Public Panel on United Nations Sustainable Development Goals Held in Montreal

Environmental, Refugee and Financial Concerns Among Issues Being Addressed

Permanent Representative of Canada to the United Nations, Marc-André Blanchard was personally disappointed that the UN’s SDGs received so little media attention. Photo Miriam Lafontaine

The United Nations Association of Canada organized a public panel to discuss a set of Sustainable Development Goals and how Canada can help accomplish these by 2030, on Nov. 4 in the OACI building on Robert Bourassa Blvd.

Passed in September 2015, the 2030 Agenda has 17 goals, with a combined 169 targets, that focus on a variety of issues including protecting the environment, ending poverty, fighting against climate change, reducing gender inequalities and financial inequalities, and ensuring quality education for all.

Permanent Representative of Canada to the United Nations, Marc-André Blanchard was personally disappointed that the UN’s SDGs received so little media attention.

“It was the first time, in the history of the UN that the 193 members states came together to decide on a strategic plan for the planet for the next 15 years,” he explained.

Dr. Braulio Diaz, the Executive Secretary of the UN’s Convention on Biological Diversity, said the UN plans to collaborate with stakeholders to ensure the protection of biodiversity of the planet.

The need is urgent, he said.

“We’re losing biodiversity at an increasing rate,” Braulio explained. “Extinction rate is more than a 1,000 times higher than it was before the Industrial Revolution—we’ve lost almost 90 per cent of all the world’s wetlands, more than 50 per cent of the world’s forests and more than 90 per cent of all large fish species.”

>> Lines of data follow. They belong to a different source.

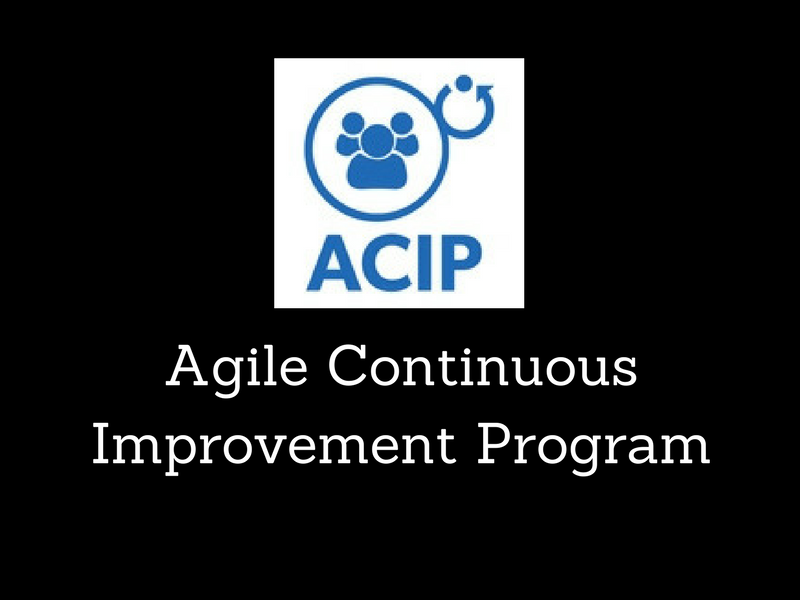
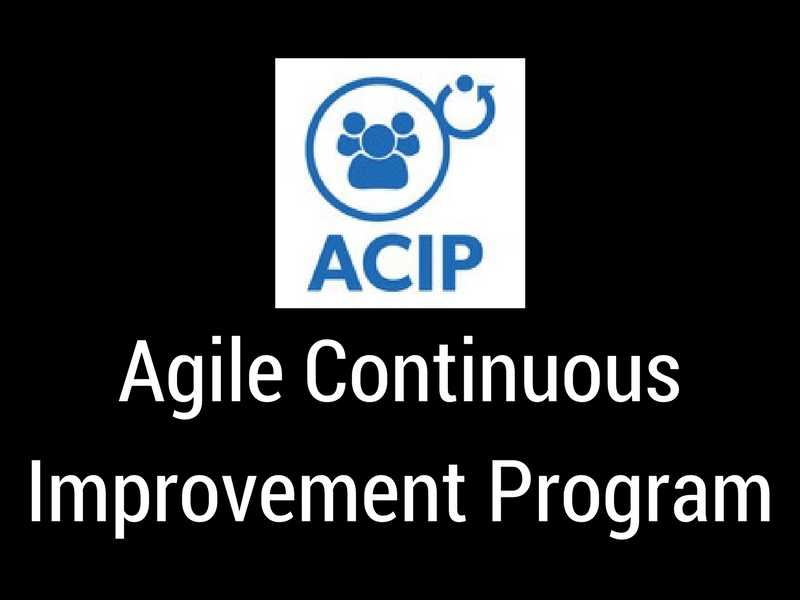
updates

diff --git a/index.html b/index.html
@@ -207,7 +207,7 @@
             <!-- links Recent Projects -->
                
             <div id="links" class="row wow fadeInUp" data-wow-delay="0.8s">
-              <div class="col-sm-6 col-md-4 col-lg-4 col-xl-4 mix offset-2">
+              <div class="col-sm-6 col-md-4 col-lg-4 col-xl-4 mix">
                 <div class="portfolio-item">
                   <div class="shot-item">
                     <a class="overlay lightbox" href="https://connections.ecm.carmax.org/communities/service/html/communityview?communityUuid=f21f72d1-33b2-4619-9a89-dc27ef4230ee" target="_blank">
@@ -242,7 +242,7 @@
                 <div class="portfolio-item">
                   <div class="shot-item">
                     <a class="overlay lightbox" href="http://www.ca.com/" target="_blank">
-                      <img src="img/ca.png" alt="" height="250px" style="align:center;" />  
+                      <img src="img/ca.png" alt=""/>  
                     </a>
                   </div>               
                 </div>
@@ -251,8 +251,8 @@
               <div class="col-sm-6 col-md-4 col-lg-4 col-xl-4 mix">
                 <div class="portfolio-item">
                   <div class="shot-item">
-                    <a class="overlay lightbox" href="http://www.vizdosenterprises.com/">
-                      <img src="img/vizdos.jpg" height="250px" alt="" />  
+                    <a class="overlay lightbox" href="http://www.vizdosenterprises.com/" target="_blank">
+                      <img src="img/vizdos.png" alt="" />  
                     </a>
                   </div>               
                 </div>

diff --git a/css/main.css b/css/main.css
@@ -81,7 +81,7 @@ a {
 }
 h1 {
   font-family: 'Raleway', sans-serif;
-  font-size: 90px !important;
+  font-size: 90px;
   font-weight: 100;
   letter-spacing: 1px;
 }
@@ -93,7 +93,7 @@ h2 {
 }
 h3 {
   font-family: 'Raleway', sans-serif;
-  font-size: 25px !important;
+  font-size: 25px;
   font-weight: 100;
   letter-spacing: 1px;
 color: white;
@@ -269,7 +269,7 @@ a:not([href]):not([tabindex]):hover {
 }
 #hero-area .contents h1 {
   color: #fff;
-  font-size: 50px;
+  font-size: 90px;
   font-weight: 100;
   margin-bottom: 25px;
 }
@@ -337,7 +337,7 @@ a:not([href]):not([tabindex]):hover {
 }
 #video-area .contents h1 {
   color: #fff;
-  font-size: 50px;
+  font-size: 90px;
   font-weight: 600;
   margin-bottom: 25px;
   line-height: 70px;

So far the Convention on Biological Diversity have been working with institutions such as national and provincial governments, cities and business by helping them to create policies that protect biodiversity and reduce their ecological footprint.

He also said they are working on creating stricter bio-safety rules for genetically modified organisms, and supporting Indigenous communities in their goals to protect the environment.

Braulio later expressed concern over the recently passed Paris Agreement, signed by 193 countries, to keep a rise in global average temperatures below 2 C to effectively combat climate change.

“Scientists already indicate that even the 2 C ceiling is perhaps too high, and that it will be too damaging to human lives and the environment,” he said.

The targets agreed upon in the Paris Agreement, he explained, would not ensure staying below this limit. “At the best, if all these commitments are really implemented, we will go beyond 3 C.”

He then went on to say that scientists are now estimating we would have to keep average temperatures from increasing by 1.5 C in order to prevent environmental collapse.

Although the 2030 SDG Agenda has no goal which is focused specifically on refugees, Denise Otis—the legal officer at the UN High Commissioner for Refugees in Canada—believes the UNHCR will be able to support the UN in achieving their goals to reduce poverty, increase food security, and increase inclusive and just societies through the aid of refugees.

“The agenda makes an explicit pledge to leave no one behind, and this is fundamental for the inclusion of refugees and internally displaced people,” she said.

They will do this by continuing to provide shelter, food, water and medical care to refugees around the world and in Canada, Otis explained. She said this will be accomplished by continuing to make commentaries on country’s laws and regulations surrounding refugees, and holding countries accountable for how they treat them.

Many of the UN’s statistics are collected by their Educational Scientific and Cultural Organization’s Institute for Statistics office in Montreal. Using the collected numbers, the UN says they will be able to accurately monitor if they are reaching their SDGs, or if more action and planning is needed.

“Our data [helps to hold] governments accountable, and helps keep them on track on how they should create policies,” said Dr. Silvia Montoya, the director of UNESCO Institute for Statistics.

But overall, Montoya said what the UN is able to do ultimately is limited. It cannot force countries to act in a certain way. They can merely report on countries and make recommendations to them on how they should structure their policies.